* RECORDS SUPPLIED:
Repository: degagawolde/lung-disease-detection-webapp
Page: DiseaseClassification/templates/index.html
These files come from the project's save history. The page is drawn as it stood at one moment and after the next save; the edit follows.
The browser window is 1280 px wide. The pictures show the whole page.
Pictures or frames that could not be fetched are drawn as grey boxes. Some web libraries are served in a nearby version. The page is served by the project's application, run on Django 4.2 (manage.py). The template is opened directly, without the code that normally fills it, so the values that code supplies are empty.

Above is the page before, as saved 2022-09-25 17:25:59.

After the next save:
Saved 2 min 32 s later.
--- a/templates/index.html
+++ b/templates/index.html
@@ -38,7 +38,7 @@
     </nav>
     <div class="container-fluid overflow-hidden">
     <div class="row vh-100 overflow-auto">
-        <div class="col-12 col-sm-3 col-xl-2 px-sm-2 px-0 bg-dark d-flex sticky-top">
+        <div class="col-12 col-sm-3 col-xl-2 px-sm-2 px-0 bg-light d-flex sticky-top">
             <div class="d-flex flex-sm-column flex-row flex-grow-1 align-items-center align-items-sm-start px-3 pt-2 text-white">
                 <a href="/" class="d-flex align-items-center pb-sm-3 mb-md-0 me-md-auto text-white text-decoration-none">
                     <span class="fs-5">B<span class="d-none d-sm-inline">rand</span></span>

--

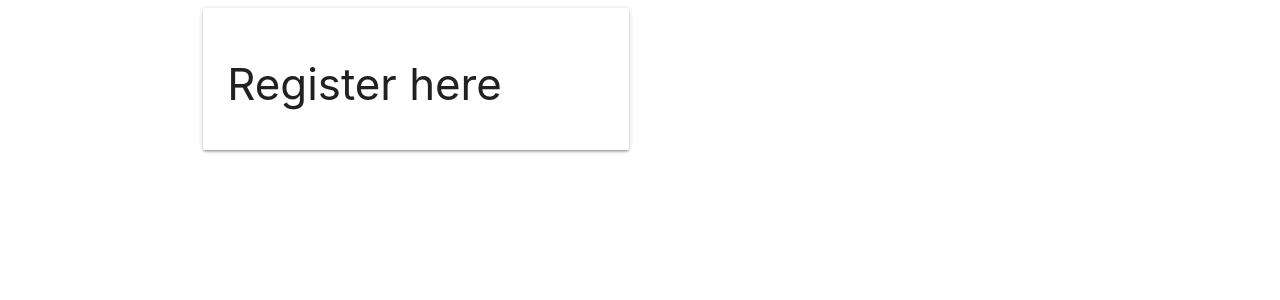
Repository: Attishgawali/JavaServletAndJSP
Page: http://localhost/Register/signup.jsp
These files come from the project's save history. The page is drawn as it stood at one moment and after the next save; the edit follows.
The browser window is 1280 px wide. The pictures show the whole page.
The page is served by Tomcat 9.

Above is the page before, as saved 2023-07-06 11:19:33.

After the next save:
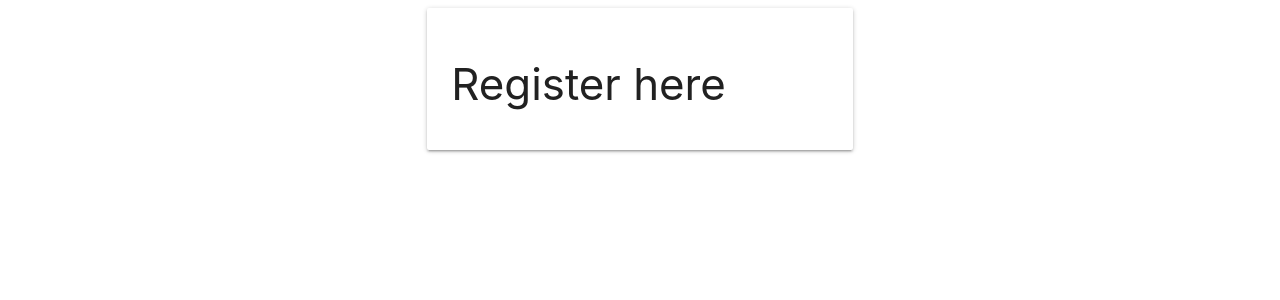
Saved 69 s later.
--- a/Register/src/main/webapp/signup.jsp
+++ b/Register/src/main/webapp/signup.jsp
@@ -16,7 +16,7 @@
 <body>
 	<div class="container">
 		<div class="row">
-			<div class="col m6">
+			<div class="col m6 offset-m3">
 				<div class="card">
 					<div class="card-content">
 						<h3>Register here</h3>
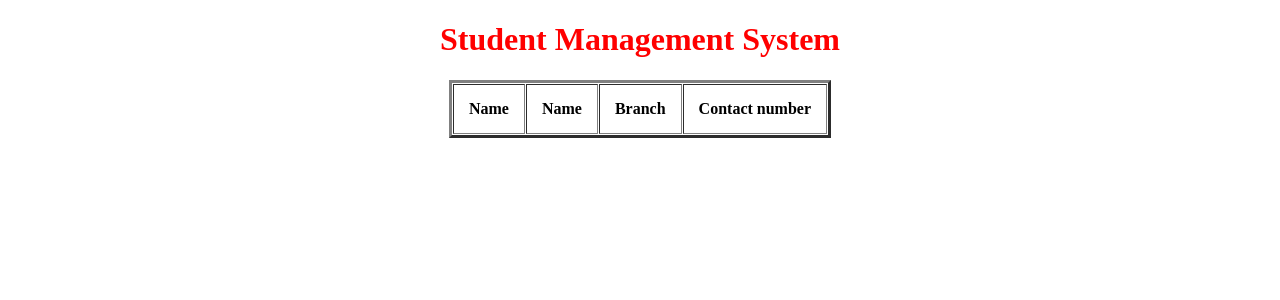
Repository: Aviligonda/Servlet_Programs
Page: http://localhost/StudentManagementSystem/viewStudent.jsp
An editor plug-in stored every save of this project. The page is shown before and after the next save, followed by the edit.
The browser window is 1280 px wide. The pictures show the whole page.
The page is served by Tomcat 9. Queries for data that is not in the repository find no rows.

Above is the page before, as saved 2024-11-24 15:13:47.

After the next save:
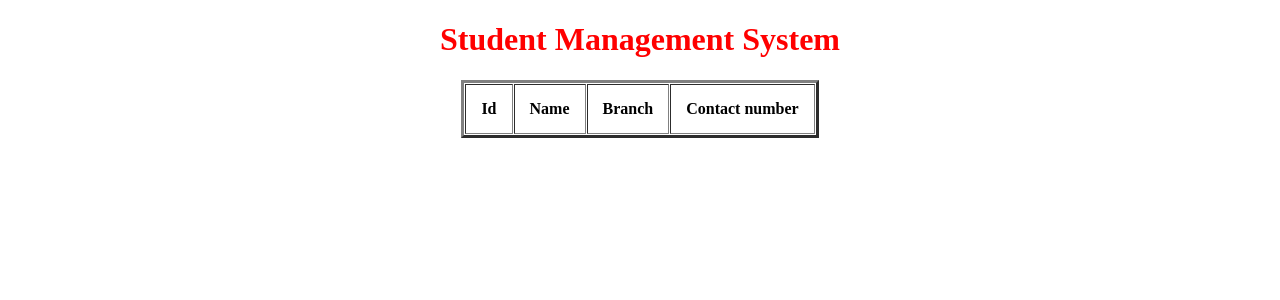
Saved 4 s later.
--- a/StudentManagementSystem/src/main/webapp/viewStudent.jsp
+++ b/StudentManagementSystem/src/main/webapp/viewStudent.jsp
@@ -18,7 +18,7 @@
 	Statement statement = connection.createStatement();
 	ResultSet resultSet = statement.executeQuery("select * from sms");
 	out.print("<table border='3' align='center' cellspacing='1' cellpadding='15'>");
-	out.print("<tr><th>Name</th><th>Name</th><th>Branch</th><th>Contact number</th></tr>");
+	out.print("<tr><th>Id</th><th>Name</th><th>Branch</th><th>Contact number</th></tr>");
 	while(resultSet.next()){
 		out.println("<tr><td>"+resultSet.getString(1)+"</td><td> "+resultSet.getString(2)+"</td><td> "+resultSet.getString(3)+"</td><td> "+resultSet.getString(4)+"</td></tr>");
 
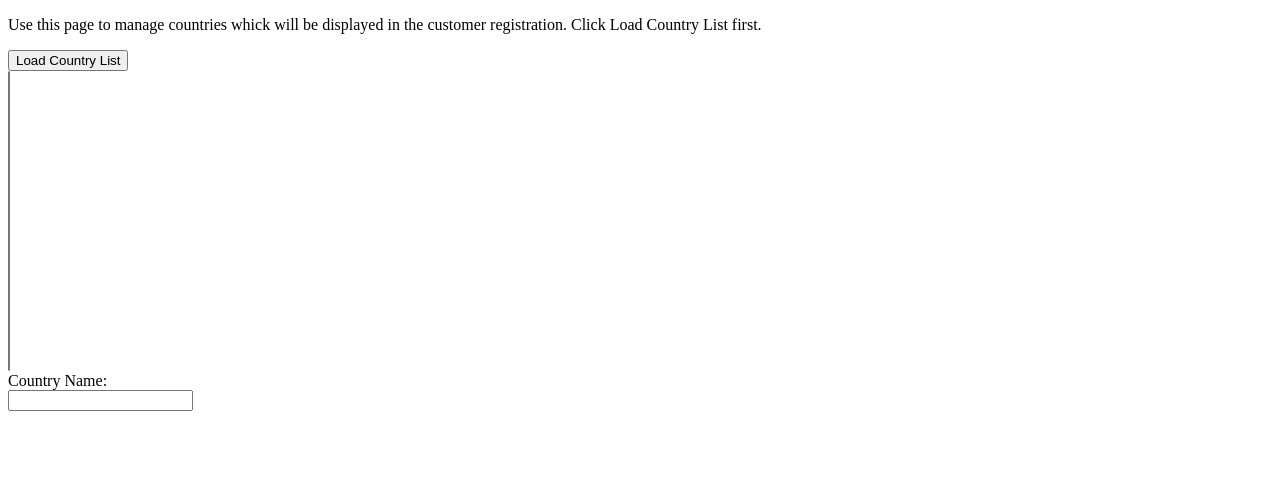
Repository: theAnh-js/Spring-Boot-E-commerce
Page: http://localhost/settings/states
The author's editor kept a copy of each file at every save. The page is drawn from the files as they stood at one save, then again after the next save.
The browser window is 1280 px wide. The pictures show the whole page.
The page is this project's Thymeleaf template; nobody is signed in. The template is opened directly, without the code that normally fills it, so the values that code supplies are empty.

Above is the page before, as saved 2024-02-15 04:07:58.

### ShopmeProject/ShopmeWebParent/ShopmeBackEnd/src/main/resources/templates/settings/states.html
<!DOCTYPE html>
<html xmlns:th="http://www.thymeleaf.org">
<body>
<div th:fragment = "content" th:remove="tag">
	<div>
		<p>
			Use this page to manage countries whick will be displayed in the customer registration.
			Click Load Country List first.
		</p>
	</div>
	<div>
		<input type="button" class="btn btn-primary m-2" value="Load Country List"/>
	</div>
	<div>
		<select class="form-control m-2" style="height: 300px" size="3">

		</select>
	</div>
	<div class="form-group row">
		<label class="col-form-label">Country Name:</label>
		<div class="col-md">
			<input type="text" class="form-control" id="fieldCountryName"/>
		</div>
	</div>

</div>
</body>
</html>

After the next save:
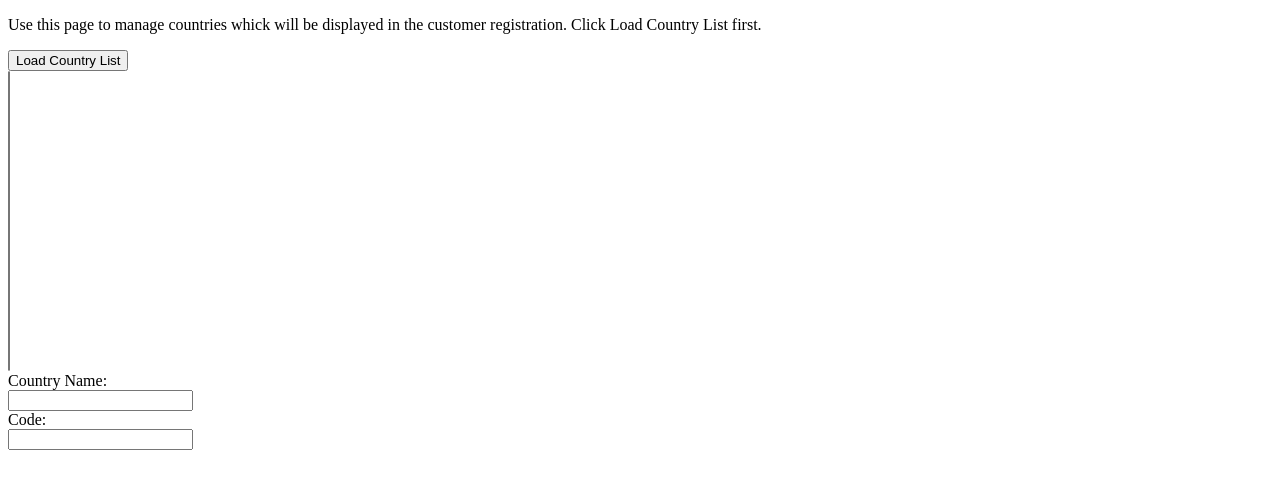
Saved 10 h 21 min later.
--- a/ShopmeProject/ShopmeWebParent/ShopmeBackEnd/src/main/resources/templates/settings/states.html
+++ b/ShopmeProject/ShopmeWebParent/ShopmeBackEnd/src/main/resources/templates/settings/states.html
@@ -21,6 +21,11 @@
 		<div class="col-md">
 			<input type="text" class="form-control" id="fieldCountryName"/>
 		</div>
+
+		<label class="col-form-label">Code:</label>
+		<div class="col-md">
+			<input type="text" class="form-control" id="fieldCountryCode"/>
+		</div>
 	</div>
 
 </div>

* INSTRUCTIONS FOR THE TASK: Line count for "templates": count the lines in the records above that contain this word, and write only the number.

* ANSWER SECTION: 6